Claudio Montesano Casillas, a photographer went to Bangladesh to capture the horrific condition of young kids and extent of child labor in their garment factories.
Bangladesh is a leading producer of cloth. Its garment factories are very famous. However, most of the clothes are produced in unregistered factories. Clothes produced from such unregistered factories are sold mainly in the local market and also in Indian markets. However, they also have started selling those internationally.
By making various contracts with the factory owners, many international brands have their clothes produced at very low costs. They gain a lot of profit by selling them at regular rates in their international markets.
Most of the rooms there lack a lot of basic amenities. All the rooms are filled with around 15 sewing machines. They don’t have any safety measures like fire extinguishers or emergency exits.
Most of the teenagers there are deprived of education.

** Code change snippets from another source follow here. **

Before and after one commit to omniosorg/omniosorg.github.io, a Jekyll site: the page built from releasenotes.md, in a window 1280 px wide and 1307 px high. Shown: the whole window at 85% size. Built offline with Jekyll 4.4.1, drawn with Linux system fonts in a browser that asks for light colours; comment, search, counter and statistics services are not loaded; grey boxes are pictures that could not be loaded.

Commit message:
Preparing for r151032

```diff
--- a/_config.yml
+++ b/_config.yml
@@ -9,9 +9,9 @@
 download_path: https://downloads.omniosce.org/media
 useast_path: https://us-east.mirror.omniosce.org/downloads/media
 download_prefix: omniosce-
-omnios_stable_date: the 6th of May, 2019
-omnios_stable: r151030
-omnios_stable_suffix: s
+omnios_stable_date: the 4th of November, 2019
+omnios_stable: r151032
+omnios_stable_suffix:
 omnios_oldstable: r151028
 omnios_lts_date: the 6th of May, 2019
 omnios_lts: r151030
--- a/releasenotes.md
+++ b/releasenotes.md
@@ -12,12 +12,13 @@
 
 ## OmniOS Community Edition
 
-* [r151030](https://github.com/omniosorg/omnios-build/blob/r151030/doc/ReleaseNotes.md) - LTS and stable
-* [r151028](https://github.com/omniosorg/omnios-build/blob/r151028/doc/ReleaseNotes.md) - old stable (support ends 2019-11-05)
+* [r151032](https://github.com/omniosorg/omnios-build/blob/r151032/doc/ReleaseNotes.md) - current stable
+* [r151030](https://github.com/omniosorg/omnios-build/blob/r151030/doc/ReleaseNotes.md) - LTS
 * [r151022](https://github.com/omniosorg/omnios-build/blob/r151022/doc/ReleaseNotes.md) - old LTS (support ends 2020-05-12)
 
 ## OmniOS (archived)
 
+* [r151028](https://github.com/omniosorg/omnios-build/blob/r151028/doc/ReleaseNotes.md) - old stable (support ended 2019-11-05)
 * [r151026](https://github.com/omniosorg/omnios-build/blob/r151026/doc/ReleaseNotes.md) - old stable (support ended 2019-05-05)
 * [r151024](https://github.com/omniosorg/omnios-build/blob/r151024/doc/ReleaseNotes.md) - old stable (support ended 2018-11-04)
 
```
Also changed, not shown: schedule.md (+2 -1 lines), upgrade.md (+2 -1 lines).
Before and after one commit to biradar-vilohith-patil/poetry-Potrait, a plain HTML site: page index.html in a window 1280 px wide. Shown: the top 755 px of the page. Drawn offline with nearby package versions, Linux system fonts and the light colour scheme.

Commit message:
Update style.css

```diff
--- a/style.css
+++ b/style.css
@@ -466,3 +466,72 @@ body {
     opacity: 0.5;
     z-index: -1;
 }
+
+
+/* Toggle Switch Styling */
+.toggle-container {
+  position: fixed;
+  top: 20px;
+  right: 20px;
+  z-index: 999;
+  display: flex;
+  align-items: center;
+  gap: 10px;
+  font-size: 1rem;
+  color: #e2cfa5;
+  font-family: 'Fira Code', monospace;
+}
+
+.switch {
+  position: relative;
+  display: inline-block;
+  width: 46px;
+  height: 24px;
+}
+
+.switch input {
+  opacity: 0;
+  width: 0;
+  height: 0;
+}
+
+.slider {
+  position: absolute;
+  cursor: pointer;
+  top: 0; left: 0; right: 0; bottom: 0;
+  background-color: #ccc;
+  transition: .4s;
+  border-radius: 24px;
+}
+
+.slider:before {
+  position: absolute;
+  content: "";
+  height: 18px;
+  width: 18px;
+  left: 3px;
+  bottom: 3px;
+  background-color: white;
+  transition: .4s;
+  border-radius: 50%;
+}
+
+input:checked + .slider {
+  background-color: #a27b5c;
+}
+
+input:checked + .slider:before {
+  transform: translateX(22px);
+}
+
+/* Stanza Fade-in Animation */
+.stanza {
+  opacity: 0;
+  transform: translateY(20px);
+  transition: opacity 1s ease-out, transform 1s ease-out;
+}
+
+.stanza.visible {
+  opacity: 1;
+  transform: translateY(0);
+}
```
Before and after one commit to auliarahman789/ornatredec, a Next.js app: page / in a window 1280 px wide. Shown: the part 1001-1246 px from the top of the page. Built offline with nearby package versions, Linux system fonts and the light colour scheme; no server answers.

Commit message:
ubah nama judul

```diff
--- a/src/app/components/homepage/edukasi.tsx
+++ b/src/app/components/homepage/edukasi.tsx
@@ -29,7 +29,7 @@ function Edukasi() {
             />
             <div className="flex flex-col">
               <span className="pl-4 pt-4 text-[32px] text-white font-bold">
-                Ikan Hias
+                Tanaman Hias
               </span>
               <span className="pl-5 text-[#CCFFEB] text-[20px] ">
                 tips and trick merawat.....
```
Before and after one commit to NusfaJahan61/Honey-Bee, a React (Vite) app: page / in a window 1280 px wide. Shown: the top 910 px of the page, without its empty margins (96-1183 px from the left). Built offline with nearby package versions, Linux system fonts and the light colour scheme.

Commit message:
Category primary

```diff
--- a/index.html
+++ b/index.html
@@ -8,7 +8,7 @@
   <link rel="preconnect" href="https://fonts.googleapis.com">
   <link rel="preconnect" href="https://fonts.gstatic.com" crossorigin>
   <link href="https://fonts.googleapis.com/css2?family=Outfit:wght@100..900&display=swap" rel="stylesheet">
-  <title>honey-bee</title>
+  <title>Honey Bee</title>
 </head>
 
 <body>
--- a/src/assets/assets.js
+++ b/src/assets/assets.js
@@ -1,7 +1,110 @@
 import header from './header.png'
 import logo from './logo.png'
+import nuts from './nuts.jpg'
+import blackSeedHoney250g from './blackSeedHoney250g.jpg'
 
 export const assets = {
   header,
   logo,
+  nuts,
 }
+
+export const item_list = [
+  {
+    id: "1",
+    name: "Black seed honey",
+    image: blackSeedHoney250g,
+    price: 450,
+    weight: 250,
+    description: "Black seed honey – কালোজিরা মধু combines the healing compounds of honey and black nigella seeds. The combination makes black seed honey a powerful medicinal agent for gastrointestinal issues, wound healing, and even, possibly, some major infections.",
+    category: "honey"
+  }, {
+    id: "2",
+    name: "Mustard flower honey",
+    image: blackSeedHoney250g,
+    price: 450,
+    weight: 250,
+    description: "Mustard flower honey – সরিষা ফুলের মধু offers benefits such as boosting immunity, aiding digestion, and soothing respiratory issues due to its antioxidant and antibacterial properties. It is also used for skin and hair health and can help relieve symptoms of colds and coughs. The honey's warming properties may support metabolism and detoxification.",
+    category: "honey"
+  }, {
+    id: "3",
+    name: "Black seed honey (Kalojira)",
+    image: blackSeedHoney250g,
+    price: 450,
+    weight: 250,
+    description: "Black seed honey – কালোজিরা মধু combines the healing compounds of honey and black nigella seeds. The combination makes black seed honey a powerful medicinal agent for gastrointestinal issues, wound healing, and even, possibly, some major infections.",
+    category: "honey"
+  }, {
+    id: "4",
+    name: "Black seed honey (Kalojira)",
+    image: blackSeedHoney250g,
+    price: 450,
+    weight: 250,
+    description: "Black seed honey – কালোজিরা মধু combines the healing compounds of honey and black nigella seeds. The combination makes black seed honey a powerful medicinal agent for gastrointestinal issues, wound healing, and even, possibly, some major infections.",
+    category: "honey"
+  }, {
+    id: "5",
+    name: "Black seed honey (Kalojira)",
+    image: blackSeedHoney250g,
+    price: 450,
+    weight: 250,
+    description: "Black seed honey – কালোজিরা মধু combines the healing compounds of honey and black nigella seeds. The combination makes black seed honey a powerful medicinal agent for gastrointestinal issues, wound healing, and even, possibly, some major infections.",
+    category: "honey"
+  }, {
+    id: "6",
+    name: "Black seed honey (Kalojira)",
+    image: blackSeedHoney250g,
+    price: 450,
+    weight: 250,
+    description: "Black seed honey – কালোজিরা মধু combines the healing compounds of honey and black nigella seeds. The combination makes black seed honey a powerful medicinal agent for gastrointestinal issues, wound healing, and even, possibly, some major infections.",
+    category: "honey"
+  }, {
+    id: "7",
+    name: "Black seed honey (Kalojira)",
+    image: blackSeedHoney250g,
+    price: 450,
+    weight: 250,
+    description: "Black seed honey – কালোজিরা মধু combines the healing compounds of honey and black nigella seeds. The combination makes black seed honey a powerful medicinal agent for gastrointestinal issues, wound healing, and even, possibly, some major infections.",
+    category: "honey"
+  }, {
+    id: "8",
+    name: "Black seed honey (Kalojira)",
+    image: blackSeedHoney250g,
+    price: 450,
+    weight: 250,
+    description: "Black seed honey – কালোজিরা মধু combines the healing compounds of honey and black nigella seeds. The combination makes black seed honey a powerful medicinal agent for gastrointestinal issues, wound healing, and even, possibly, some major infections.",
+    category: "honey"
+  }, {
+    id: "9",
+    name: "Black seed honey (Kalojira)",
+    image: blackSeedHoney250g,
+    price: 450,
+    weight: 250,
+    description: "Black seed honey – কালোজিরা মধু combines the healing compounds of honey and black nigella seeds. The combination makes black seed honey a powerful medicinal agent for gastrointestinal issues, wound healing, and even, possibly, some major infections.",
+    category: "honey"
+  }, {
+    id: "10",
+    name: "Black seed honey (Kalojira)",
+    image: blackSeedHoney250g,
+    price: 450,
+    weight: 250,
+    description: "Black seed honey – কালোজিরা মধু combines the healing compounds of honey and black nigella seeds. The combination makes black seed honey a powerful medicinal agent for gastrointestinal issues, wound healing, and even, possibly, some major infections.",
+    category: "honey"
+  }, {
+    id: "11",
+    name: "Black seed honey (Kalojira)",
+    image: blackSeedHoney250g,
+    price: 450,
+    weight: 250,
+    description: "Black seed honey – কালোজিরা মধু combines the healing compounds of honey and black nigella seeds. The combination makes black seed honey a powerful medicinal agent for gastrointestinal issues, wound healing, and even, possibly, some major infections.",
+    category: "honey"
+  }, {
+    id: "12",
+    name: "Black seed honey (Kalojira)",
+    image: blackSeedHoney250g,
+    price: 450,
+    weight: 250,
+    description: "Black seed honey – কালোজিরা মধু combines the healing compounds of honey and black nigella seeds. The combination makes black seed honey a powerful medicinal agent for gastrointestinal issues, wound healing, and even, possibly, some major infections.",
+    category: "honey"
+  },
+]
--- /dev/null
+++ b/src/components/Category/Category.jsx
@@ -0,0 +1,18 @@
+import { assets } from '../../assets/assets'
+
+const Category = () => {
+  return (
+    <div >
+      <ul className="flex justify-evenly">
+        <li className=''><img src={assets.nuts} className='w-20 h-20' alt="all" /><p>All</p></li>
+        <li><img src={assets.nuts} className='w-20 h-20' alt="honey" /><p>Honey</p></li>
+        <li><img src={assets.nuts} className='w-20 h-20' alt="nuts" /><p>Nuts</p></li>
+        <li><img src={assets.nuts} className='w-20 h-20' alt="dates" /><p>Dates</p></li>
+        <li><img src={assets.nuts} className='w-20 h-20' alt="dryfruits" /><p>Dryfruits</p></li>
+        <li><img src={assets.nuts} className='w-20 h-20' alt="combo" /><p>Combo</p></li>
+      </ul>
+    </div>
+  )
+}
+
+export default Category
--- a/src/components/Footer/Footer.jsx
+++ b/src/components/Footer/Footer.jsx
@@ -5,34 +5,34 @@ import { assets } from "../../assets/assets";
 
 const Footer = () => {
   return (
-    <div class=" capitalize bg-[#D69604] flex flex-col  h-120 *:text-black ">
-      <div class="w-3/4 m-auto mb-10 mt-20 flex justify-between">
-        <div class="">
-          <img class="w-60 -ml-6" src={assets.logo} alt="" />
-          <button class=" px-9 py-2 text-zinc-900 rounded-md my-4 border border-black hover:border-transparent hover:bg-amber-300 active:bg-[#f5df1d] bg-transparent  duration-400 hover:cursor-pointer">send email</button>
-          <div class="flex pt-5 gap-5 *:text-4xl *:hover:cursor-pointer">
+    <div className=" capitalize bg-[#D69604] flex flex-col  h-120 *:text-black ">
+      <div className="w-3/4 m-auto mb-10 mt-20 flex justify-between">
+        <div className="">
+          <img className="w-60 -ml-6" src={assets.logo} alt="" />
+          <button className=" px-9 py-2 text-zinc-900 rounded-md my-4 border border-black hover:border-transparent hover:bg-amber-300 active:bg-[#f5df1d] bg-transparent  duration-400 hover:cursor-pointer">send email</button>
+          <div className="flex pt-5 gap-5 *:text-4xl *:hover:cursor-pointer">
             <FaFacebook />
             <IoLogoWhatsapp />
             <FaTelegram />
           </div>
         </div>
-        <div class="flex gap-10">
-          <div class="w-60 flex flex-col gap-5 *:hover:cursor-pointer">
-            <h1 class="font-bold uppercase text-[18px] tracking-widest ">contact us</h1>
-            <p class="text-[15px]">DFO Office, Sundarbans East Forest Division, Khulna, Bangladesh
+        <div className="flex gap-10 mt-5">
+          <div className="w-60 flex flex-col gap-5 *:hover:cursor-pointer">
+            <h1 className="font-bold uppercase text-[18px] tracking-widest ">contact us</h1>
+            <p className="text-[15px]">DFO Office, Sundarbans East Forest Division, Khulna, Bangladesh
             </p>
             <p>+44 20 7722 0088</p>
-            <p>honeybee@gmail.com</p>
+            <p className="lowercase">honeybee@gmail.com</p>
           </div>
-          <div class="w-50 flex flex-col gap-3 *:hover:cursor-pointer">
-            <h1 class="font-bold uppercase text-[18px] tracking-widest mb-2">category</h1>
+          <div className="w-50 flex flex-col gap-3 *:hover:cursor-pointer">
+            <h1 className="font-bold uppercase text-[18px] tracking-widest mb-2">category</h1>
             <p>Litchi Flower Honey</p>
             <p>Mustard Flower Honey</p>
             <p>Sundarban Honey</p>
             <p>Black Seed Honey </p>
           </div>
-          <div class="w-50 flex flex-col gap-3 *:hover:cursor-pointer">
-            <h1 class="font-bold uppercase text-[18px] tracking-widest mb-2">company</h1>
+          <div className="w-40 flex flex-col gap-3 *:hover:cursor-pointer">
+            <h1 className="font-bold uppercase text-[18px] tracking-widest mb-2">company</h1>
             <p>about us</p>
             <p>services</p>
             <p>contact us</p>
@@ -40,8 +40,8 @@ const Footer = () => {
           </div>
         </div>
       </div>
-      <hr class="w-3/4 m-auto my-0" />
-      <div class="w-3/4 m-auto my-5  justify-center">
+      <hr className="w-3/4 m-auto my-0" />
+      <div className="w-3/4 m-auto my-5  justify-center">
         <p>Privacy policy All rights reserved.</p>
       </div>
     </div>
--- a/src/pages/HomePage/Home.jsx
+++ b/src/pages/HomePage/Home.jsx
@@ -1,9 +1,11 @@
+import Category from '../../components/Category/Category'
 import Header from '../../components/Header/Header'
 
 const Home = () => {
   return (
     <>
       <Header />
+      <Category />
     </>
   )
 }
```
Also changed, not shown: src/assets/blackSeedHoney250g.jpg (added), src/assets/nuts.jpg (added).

They just do not have any time to pursue education. They are indulged into child labor by these factories since a very young age. If these teenagers quit their job, they wouldn’t even have enough money to have a full-fledged meal.
According to the statistics given by UNICEF, approximately 5 million children aged from 5 to 15 years are into child labour in various factories around Bangladesh.
In 2013, a very dreadful mishap happened. Among all the factories, one named as Rana Plaza factory got burned down in 2013 and caused around 1,100 deaths. Even after this horrifying incident, Bangladesh has not taken any efforts to improve the safety regulations.
The garment industry alone brings over $25 billion in exports each year to Bangladesh. As a result, it has become impossible to replace this with anything else.
However, child labor is not an appropriate solution. Also, the condition of the workers is not quite good. There are no safety measures taken. Even the wage paid to the children is not fair.
Every day, a single worker is made to sew at least one hundred pieces of clothes.
Keraniganj in Dhaka has over hundred factories that aren’t even formal.
Since appropriate care of toxic waste and chemicals is not taken, the production of clothing adds up to the level of water pollution to a great scale.
On the other hand, registered factories have a better working condition and over 60% of the workers working there are women.